### What is being asked
Copy all lines below containing "비활성화되어".

======== Entries provided

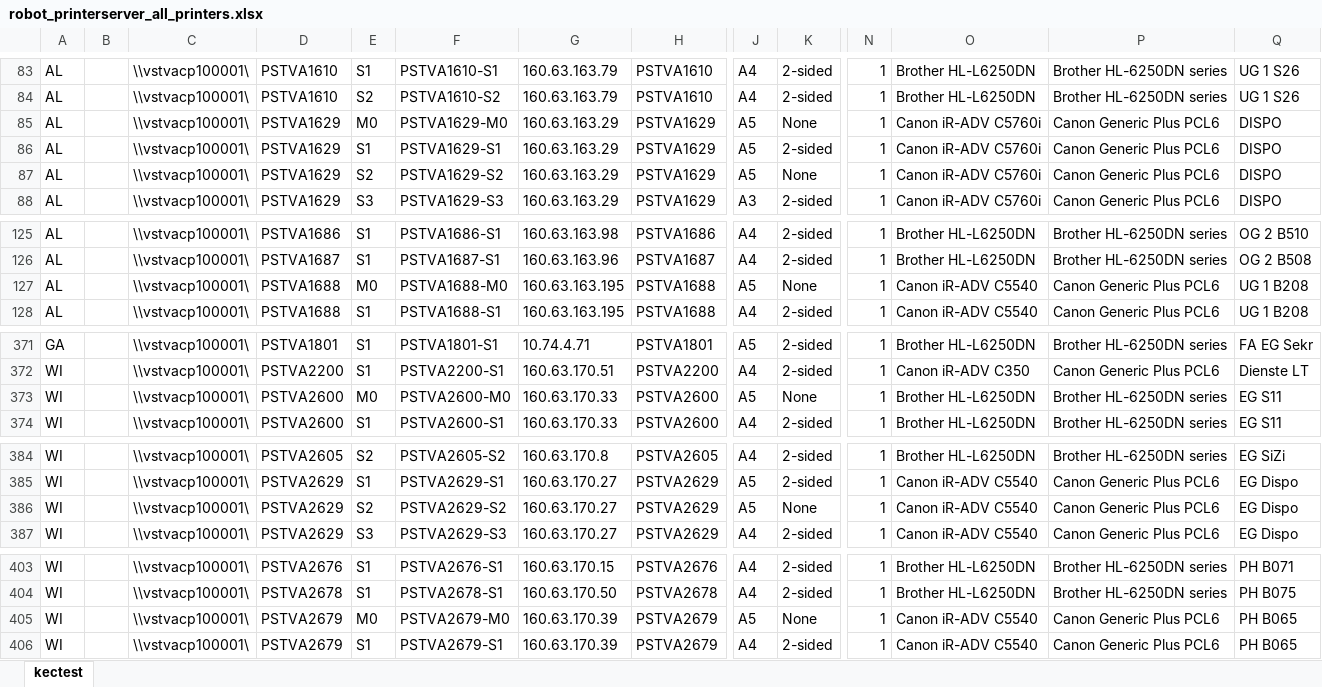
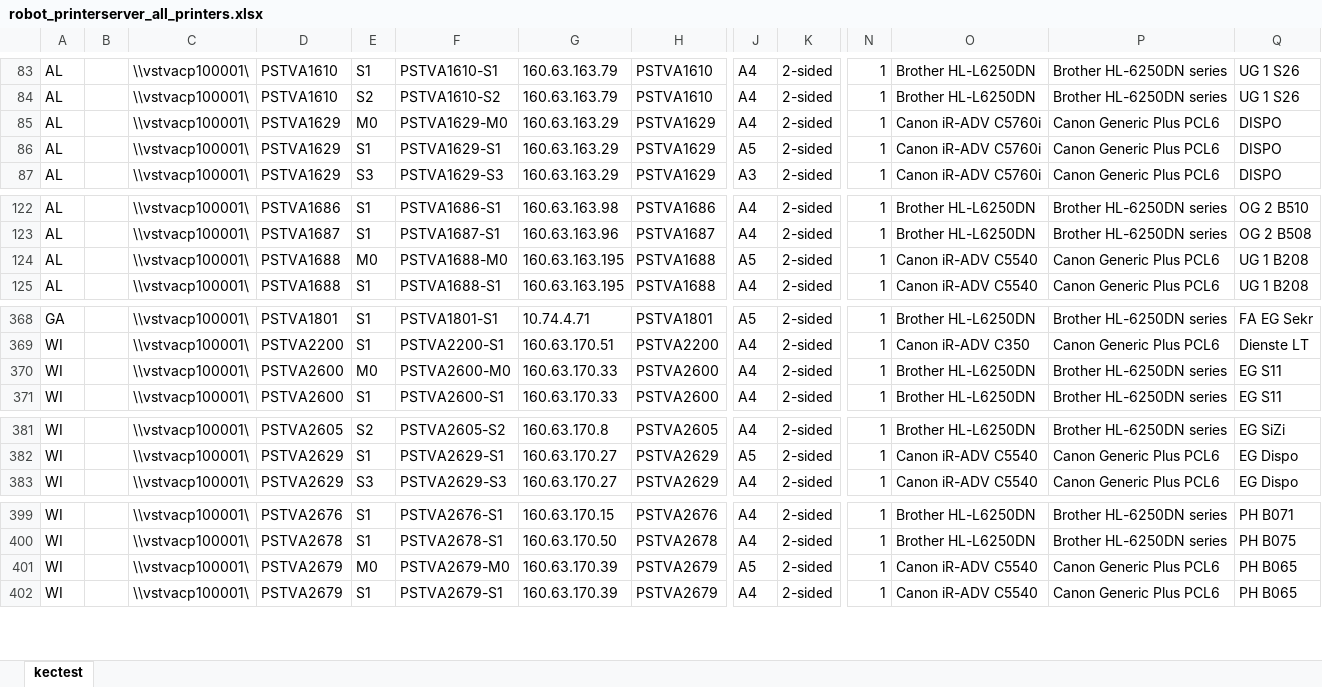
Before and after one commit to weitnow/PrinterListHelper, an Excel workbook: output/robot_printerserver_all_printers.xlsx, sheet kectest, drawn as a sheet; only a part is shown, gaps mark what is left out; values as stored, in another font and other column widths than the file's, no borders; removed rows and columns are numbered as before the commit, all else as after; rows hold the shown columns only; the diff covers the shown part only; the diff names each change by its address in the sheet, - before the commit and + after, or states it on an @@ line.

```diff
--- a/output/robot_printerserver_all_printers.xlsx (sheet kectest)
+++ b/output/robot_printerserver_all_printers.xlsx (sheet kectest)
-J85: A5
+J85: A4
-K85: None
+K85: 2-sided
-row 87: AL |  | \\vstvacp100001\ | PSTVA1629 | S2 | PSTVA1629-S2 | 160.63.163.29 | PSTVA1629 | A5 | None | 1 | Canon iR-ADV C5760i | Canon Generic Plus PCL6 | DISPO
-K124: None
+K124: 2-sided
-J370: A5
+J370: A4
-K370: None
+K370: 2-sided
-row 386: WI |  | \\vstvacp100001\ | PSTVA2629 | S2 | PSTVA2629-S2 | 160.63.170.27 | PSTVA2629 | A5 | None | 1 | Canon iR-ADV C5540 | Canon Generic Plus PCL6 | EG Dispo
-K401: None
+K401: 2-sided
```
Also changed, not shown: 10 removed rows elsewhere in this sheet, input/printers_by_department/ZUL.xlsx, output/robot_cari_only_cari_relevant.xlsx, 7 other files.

================
======== Entries provided

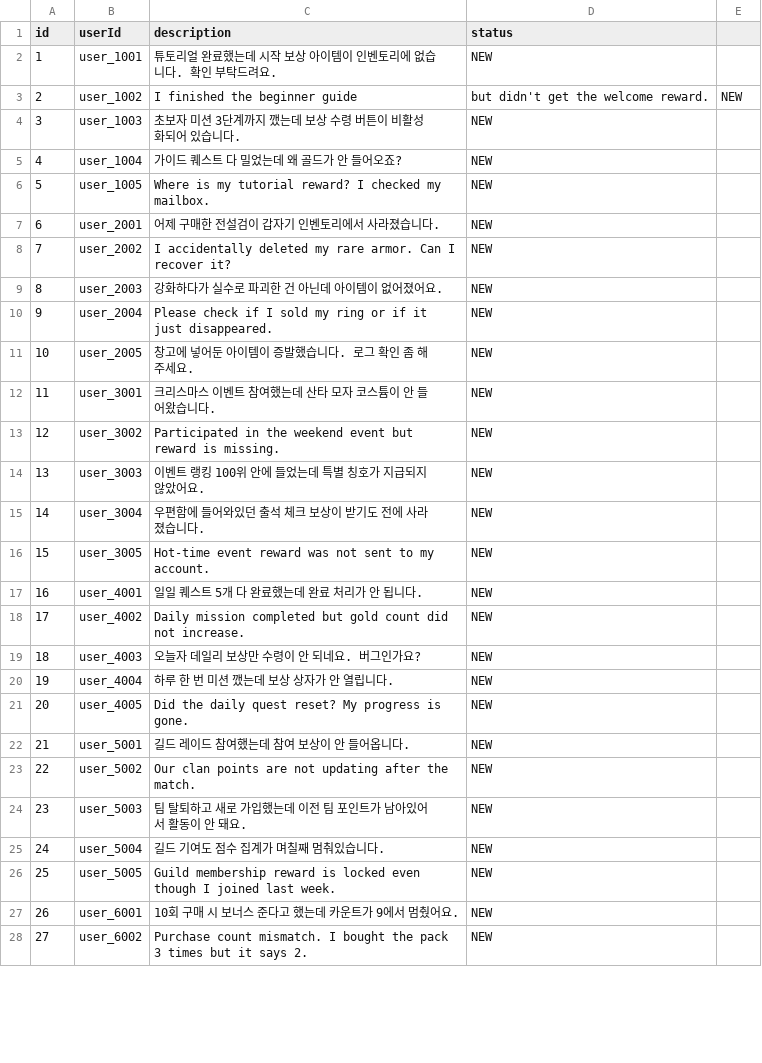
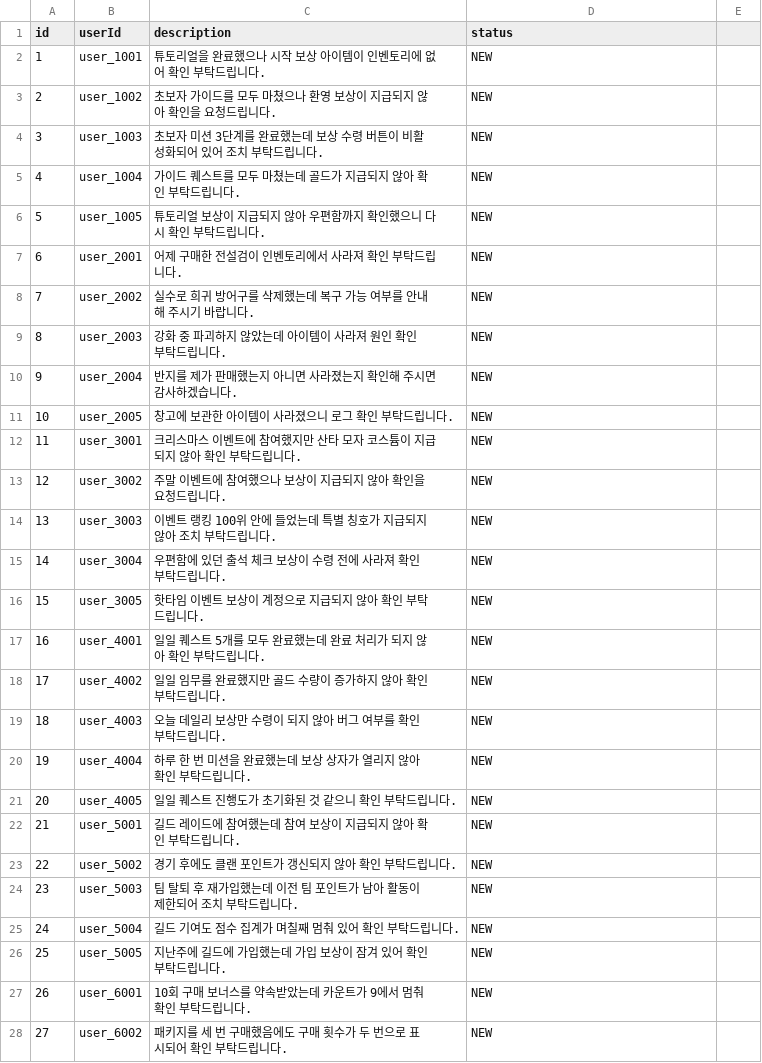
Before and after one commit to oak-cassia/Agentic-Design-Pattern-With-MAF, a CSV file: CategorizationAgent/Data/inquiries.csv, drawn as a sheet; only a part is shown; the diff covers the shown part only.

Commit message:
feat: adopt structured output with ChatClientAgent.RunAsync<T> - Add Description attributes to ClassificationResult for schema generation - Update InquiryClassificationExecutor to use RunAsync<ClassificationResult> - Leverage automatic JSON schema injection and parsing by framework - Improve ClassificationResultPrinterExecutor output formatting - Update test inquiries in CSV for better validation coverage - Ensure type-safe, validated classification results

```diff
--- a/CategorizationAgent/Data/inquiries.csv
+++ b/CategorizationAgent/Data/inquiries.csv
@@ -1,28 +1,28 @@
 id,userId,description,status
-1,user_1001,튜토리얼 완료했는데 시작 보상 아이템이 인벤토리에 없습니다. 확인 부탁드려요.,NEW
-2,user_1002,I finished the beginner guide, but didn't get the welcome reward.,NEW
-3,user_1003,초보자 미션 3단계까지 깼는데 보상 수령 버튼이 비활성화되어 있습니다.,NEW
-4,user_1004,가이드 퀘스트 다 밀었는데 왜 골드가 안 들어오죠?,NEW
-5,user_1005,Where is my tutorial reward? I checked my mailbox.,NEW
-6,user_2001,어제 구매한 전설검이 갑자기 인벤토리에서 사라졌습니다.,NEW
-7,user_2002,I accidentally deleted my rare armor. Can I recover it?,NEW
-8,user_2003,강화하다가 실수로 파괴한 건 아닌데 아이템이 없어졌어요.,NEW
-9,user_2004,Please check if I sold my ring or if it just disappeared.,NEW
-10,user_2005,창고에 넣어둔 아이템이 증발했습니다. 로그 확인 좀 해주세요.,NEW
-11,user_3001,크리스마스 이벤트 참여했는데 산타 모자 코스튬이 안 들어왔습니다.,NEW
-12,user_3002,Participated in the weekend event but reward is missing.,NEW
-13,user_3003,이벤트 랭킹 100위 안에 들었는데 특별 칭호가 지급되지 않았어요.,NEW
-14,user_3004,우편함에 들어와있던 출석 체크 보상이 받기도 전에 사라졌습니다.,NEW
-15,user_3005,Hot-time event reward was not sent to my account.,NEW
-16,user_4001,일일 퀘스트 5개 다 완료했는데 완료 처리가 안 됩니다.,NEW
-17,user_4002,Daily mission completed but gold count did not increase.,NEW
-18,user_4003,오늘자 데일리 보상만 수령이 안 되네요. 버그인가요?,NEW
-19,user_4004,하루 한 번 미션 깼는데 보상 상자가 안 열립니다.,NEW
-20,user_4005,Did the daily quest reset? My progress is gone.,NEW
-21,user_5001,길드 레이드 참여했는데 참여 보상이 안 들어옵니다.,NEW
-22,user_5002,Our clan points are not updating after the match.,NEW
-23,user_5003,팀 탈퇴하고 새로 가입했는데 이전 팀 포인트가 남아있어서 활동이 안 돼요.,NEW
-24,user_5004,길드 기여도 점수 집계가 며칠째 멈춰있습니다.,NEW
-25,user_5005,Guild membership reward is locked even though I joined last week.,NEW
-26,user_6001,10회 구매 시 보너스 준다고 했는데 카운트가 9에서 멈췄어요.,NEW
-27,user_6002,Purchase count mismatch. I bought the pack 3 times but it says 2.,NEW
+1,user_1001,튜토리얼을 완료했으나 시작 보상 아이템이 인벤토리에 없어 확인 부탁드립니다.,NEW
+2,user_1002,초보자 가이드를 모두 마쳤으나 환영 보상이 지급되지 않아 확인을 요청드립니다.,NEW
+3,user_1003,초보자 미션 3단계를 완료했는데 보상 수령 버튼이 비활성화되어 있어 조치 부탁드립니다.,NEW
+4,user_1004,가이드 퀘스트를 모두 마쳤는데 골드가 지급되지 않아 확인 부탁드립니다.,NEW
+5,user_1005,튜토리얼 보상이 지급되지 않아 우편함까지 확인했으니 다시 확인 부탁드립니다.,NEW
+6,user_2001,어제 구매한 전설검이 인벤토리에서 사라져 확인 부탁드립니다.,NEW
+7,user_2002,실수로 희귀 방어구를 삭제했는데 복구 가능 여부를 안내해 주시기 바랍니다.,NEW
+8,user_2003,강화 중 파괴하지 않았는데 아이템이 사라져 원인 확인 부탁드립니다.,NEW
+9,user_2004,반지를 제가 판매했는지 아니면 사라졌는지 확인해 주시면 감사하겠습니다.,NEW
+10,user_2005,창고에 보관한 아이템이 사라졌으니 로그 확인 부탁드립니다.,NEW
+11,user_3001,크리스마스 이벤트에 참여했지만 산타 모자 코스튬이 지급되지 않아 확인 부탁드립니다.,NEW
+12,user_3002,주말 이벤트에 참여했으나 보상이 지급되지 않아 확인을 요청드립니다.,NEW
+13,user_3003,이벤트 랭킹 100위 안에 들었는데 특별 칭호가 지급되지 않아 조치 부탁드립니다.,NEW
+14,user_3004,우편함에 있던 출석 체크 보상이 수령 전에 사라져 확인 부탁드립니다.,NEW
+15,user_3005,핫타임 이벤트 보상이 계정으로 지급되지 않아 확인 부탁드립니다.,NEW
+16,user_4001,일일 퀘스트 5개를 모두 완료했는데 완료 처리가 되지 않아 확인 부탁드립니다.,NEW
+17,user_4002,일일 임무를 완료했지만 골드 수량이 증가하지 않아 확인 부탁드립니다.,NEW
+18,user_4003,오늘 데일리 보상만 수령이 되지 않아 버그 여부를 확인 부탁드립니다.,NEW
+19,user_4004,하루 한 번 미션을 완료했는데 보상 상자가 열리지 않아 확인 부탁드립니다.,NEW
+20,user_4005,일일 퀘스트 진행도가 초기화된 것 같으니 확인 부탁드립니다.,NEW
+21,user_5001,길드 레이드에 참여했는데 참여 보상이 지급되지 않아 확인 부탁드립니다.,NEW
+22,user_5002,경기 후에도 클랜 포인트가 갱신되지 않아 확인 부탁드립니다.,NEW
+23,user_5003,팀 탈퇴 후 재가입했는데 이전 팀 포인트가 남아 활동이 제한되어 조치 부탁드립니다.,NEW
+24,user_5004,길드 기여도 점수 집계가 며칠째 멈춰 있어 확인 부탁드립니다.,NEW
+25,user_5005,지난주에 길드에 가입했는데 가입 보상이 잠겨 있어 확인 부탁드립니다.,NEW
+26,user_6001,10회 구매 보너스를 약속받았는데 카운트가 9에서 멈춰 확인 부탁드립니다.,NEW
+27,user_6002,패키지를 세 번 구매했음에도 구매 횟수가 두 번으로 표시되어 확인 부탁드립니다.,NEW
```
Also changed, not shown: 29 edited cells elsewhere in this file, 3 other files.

================
======== Entries provided

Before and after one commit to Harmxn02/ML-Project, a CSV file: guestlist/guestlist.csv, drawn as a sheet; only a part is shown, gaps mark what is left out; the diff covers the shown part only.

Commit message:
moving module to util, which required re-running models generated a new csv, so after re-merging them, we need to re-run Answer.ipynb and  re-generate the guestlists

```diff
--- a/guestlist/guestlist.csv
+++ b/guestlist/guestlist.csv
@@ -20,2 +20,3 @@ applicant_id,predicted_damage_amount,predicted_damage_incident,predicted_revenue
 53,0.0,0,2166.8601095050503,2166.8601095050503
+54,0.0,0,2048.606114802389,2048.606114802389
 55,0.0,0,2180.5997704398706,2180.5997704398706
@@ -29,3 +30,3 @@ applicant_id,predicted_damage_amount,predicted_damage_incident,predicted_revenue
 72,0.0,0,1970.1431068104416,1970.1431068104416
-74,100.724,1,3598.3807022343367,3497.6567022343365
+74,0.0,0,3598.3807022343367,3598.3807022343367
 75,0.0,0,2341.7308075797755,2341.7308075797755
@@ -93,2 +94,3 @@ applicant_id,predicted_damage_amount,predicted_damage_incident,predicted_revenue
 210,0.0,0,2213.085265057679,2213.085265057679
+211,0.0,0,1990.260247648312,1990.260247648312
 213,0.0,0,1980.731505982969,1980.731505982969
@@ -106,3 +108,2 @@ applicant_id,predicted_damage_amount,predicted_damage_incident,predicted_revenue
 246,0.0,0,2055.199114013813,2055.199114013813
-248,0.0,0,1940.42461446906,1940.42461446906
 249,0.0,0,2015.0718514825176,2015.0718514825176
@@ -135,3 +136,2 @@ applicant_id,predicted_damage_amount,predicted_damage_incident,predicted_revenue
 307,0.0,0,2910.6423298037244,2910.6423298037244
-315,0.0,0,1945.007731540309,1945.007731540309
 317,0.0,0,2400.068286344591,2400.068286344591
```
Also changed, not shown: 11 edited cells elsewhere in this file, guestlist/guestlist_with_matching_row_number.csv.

================

### Output below
-3,user_1003,초보자 미션 3단계까지 깼는데 보상 수령 버튼이 비활성화되어 있습니다.,NEW
+3,user_1003,초보자 미션 3단계를 완료했는데 보상 수령 버튼이 비활성화되어 있어 조치 부탁드립니다.,NEW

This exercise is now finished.